A roundtable discussion on African primates’ status on the IUCN red listing as well as the state of primatology in each of the six regions in Africa (East, West, South, North and Central Africa and Madagascar) brought to light a similar theme running through the discussions pertaining to each region, with primates across the continent coming under severe threat due to human activity. This highlighted both the vital importance of the APS, and the APS conference, as a means by which to channel collective conservation efforts and the need for scaled up, continued concerted efforts to ensure the survival of Africa’s primates.
One area that everyone agreed did present significant opportunities for primate conservation is the ecotourism field. If managed well and implemented through a conservation lens, ecotourism has great potential to generate revenue in the areas where it is most needed for reinvestment into primate conservation and research. Uganda has shown great potential in this area and has many lessons learnt and insights, including from CTPH’s primate ecotourism experiences, which were shared with others in the interests of building a knowledge base in primate ecotourism.

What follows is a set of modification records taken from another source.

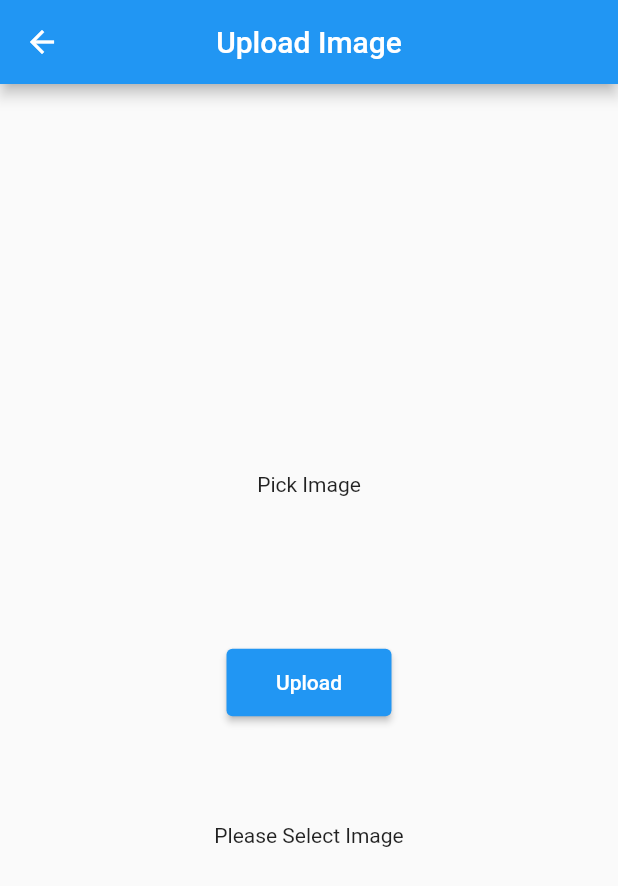
After one commit to mani-devv/RestApi, a Flutter app: the UploadImageScreen screen opened directly, after a tap on "Pick Image", after a tap on "Upload", on a phone screen of 412 x 824 dp. The commit adds this screen. Shown: the top 886 px of the screen. Run offline on Flutter 3.47's test engine with Material 2 defaults, Android fonts, the phone set to English and light mode, and no system bars; drawn by our look-alikes of modal_progress_hud_nsn; our stand-ins replace image_picker.

Commit message:
Added New

```diff
--- /dev/null
+++ b/lib/image_upload.dart
@@ -0,0 +1,127 @@
+import 'dart:io';
+
+import 'package:flutter/material.dart';
+import 'package:http/http.dart' as http;
+import 'package:image_picker/image_picker.dart';
+import 'package:modal_progress_hud_nsn/modal_progress_hud_nsn.dart';
+
+class UploadImageScreen extends StatefulWidget {
+  const UploadImageScreen({Key? key}) : super(key: key);
+
+  @override
+  State<UploadImageScreen> createState() => _UploadImageScreenState();
+}
+
+class _UploadImageScreenState extends State<UploadImageScreen> {
+  File? image;
+  final _picker = ImagePicker();
+  bool showSpinner = false;
+  String error = '';
+
+  Future getImage() async {
+    final pickedFile =
+        await _picker.pickImage(source: ImageSource.gallery, imageQuality: 80);
+    if (pickedFile != null) {
+      image = File(pickedFile.path);
+      setState(() {
+        error = 'Ready to Upload';
+      });
+    } else {
+      setState(() {
+        error ="No Image Selected";
+      });
+    }
+  }
+
+  Future<void> uploadImage() async {
+    if (image != null) {
+      setState(() {
+        showSpinner = true;
+      });
+      var stream = http.ByteStream(image!.openRead());
+      stream.cast();
+
+      var length = await image!.length();
+
+      var uri = Uri.parse('https://fakestoreapi.com/products');
+
+      var request = http.MultipartRequest('POST', uri);
+
+      request.fields['title'] = "Static title";
+
+      var multiport = http.MultipartFile('image', stream, length);
+
+      request.files.add(multiport);
+
+      var response = await request.send();
+
+      if (response.statusCode == 200) {
+        setState(() {
+          showSpinner = false;
+          error = 'Image Uploaded';
+        });
+
+      } else {
+        setState(() {
+          showSpinner = false;
+          error = 'Failed to Upload';
+        });
+
+      }
+    } else {
+      setState(() {
+        error = 'Please Select Image';
+      });
+    }
+  }
+
+  @override
+  Widget build(BuildContext context) {
+    return ModalProgressHUD(
+      inAsyncCall: showSpinner,
+      child: Scaffold(
+        appBar: AppBar(
+          centerTitle: true,
+          title: const Text("Upload Image"),
+        ),
+        body: Column(
+          mainAxisAlignment: MainAxisAlignment.center,
+          crossAxisAlignment: CrossAxisAlignment.center,
+          children: [
+            GestureDetector(
+              onTap: () => getImage(),
+              child: Container(
+                child: image == null
+                    ? const Center(
+                        child:  Text('Pick Image'),
+                      )
+                    : Center(
+                      child: Image.file(
+                        File(image!.path).absolute,
+                        height: 200,
+                        width: 200,
+                        fit: BoxFit.contain,
+                      ),
+                    ),
+              ),
+            ),
+            const SizedBox(
+              height: 100,
+            ),
+            ElevatedButton(
+              style: ButtonStyle(
+                minimumSize: MaterialStateProperty.all(const Size(110, 45)),
+              ),
+              onPressed: () => uploadImage(),
+              child: const Text('Upload'),
+            ),
+            const SizedBox(
+              height: 70,
+            ),
+            Text(error != null ?  error : 'No Image Slected'),
+          ],
+        ),
+      ),
+    );
+  }
+}
--- a/lib/last_example.dart
+++ b/lib/last_example.dart
@@ -56,7 +56,8 @@ class _LastExampleState extends State<LastExample> {
                           width: MediaQuery.of(context).size.width * 1,
                           child: ListView.builder(
                             scrollDirection: Axis.horizontal,
-                            itemCount: snapshot.data!.data![index].products![index].images!.length,
+                            itemCount: snapshot.data!.data![index]
+                                .products![index].images!.length,
                             itemBuilder: (context, position) {
                               return Container(
                                 height:
--- a/lib/main.dart
+++ b/lib/main.dart
@@ -1,5 +1,6 @@
 import 'package:api_tutor_1/example_four.dart';
 import 'package:api_tutor_1/example_three.dart';
+import 'package:api_tutor_1/image_upload.dart';
 import 'package:api_tutor_1/last_example.dart';
 import 'package:api_tutor_1/signin.dart';
 import 'package:api_tutor_1/signup.dart';
@@ -115,6 +116,16 @@ class MainScreen extends StatelessWidget {
               },
               child: const Text("Sign In"),
             ),
+            ElevatedButton(
+              onPressed: () {
+                Navigator.push(context, CupertinoPageRoute(
+                  builder: (context) {
+                    return const UploadImageScreen();
+                  },
+                ));
+              },
+              child: const Text("Upload Image"),
+            ),
           ],
         ),
       ),
--- a/pubspec.yaml
+++ b/pubspec.yaml
@@ -36,6 +36,8 @@ dependencies:
   cupertino_icons: ^1.0.2
   http: ^0.13.4
   json_annotation: ^4.6.0
+  modal_progress_hud_nsn: ^0.3.0
+  image_picker: ^0.8.5+3
 
 dev_dependencies:
   flutter_test:
```
Also changed, not shown: pubspec.lock, 2 other files.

Following a three-day program packed with fascinating presentations, opportunities for focused discussion and collaboration and other activities, the following 2019 APS Conference Declarations were agreed:
- More Africa-based programs should be established to strengthen leadership and empowerment
- It is important that we strengthen regional and Global Integration of African Primatologists for the good of primates across the globe
- Through our collaborations as the APS, we must make an effort to review and implement our proposed action plans as we continue to work together
- It is vital that we engage a multi-sectoral approach in promoting conservation efforts including governments, local communities, the private sector and NGOs.
As Conservation Through Public Health hosted the 2019 APS Conference, we would like to extend a special and sincere thanks to you all for heeding our plea for support and generously contributing to our APS 2019 Conference globalgiving fundraiser. Without your support, the conference would not have been possible. We will be updating our global giving page soon with new projects and hope that you will continue to follow us as, together, we endeavour to ensure the survival of Uganda, and Africa’s, primates and their habitats.